▸ **Aim of the task**:
Retype everything in the entries that follow, exactly as shown.

▸ **Provided material**:
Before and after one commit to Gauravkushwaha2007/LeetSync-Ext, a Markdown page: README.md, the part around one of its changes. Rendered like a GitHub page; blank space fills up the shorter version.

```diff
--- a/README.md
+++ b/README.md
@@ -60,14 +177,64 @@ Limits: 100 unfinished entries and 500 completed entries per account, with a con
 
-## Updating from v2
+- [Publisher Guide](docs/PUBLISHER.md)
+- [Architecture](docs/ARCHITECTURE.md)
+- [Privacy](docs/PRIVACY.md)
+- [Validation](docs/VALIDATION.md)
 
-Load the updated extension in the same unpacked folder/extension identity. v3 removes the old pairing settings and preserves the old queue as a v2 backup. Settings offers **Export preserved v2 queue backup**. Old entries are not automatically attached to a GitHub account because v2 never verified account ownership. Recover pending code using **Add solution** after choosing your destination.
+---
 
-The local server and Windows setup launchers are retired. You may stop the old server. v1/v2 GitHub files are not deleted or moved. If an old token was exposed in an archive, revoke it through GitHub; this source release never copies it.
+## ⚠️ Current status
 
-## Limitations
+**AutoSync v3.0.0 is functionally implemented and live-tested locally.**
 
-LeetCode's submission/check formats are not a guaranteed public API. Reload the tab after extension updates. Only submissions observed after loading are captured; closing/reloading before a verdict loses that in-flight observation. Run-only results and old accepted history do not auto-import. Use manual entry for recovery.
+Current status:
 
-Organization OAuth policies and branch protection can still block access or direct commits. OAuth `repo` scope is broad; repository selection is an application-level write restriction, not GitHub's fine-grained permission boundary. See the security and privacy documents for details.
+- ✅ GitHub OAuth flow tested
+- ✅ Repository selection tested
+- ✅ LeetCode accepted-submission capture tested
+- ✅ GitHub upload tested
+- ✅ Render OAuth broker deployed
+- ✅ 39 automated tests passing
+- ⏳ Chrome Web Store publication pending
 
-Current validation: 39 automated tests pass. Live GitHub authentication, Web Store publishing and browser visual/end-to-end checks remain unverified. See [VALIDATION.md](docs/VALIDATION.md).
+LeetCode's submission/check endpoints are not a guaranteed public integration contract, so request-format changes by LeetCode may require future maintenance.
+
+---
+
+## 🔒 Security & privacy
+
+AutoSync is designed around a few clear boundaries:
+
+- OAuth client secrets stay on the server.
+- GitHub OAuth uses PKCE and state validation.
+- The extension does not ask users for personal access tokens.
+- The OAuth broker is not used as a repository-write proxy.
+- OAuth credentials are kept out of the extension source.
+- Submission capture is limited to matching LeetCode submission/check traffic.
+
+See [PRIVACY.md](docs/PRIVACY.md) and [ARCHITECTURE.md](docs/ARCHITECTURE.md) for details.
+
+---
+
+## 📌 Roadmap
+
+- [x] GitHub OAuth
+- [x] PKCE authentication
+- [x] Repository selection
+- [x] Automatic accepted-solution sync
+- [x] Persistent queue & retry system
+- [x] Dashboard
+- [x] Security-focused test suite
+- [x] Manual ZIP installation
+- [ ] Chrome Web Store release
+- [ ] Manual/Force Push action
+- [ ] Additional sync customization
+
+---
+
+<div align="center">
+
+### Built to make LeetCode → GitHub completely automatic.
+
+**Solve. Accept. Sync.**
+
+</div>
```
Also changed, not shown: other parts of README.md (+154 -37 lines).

▸ **Output for this task**:
Before and after one commit to Gauravkushwaha2007/LeetSync-Ext, a Markdown page: README.md, the part around one of its changes. Rendered like a GitHub page; blank space fills up the shorter version.

```diff
--- a/README.md
+++ b/README.md
@@ -60,14 +177,64 @@ Limits: 100 unfinished entries and 500 completed entries per account, with a con
 
-## Updating from v2
+- [Publisher Guide](docs/PUBLISHER.md)
+- [Architecture](docs/ARCHITECTURE.md)
+- [Privacy](docs/PRIVACY.md)
+- [Validation](docs/VALIDATION.md)
 
-Load the updated extension in the same unpacked folder/extension identity. v3 removes the old pairing settings and preserves the old queue as a v2 backup. Settings offers **Export preserved v2 queue backup**. Old entries are not automatically attached to a GitHub account because v2 never verified account ownership. Recover pending code using **Add solution** after choosing your destination.
+---
 
-The local server and Windows setup launchers are retired. You may stop the old server. v1/v2 GitHub files are not deleted or moved. If an old token was exposed in an archive, revoke it through GitHub; this source release never copies it.
+## ⚠️ Current status
 
-## Limitations
+**AutoSync v3.0.0 is functionally implemented and live-tested locally.**
 
-LeetCode's submission/check formats are not a guaranteed public API. Reload the tab after extension updates. Only submissions observed after loading are captured; closing/reloading before a verdict loses that in-flight observation. Run-only results and old accepted history do not auto-import. Use manual entry for recovery.
+Current status:
 
-Organization OAuth policies and branch protection can still block access or direct commits. OAuth `repo` scope is broad; repository selection is an application-level write restriction, not GitHub's fine-grained permission boundary. See the security and privacy documents for details.
+- ✅ GitHub OAuth flow tested
+- ✅ Repository selection tested
+- ✅ LeetCode accepted-submission capture tested
+- ✅ GitHub upload tested
+- ✅ Render OAuth broker deployed
+- ✅ 39 automated tests passing
+- ⏳ Chrome Web Store publication pending
 
-Current validation: 39 automated tests pass. Live GitHub authentication, Web Store publishing and browser visual/end-to-end checks remain unverified. See [VALIDATION.md](docs/VALIDATION.md).
+LeetCode's submission/check endpoints are not a guaranteed public integration contract, so request-format changes by LeetCode may require future maintenance.
+
+---
+
+## 🔒 Security & privacy
+
+AutoSync is designed around a few clear boundaries:
+
+- OAuth client secrets stay on the server.
+- GitHub OAuth uses PKCE and state validation.
+- The extension does not ask users for personal access tokens.
+- The OAuth broker is not used as a repository-write proxy.
+- OAuth credentials are kept out of the extension source.
+- Submission capture is limited to matching LeetCode submission/check traffic.
+
+See [PRIVACY.md](docs/PRIVACY.md) and [ARCHITECTURE.md](docs/ARCHITECTURE.md) for details.
+
+---
+
+## 📌 Roadmap
+
+- [x] GitHub OAuth
+- [x] PKCE authentication
+- [x] Repository selection
+- [x] Automatic accepted-solution sync
+- [x] Persistent queue & retry system
+- [x] Dashboard
+- [x] Security-focused test suite
+- [x] Manual ZIP installation
+- [ ] Chrome Web Store release
+- [ ] Manual/Force Push action
+- [ ] Additional sync customization
+
+---
+
+<div align="center">
+
+### Built to make LeetCode → GitHub completely automatic.
+
+**Solve. Accept. Sync.**
+
+</div>
```
Also changed, not shown: other parts of README.md (+154 -37 lines).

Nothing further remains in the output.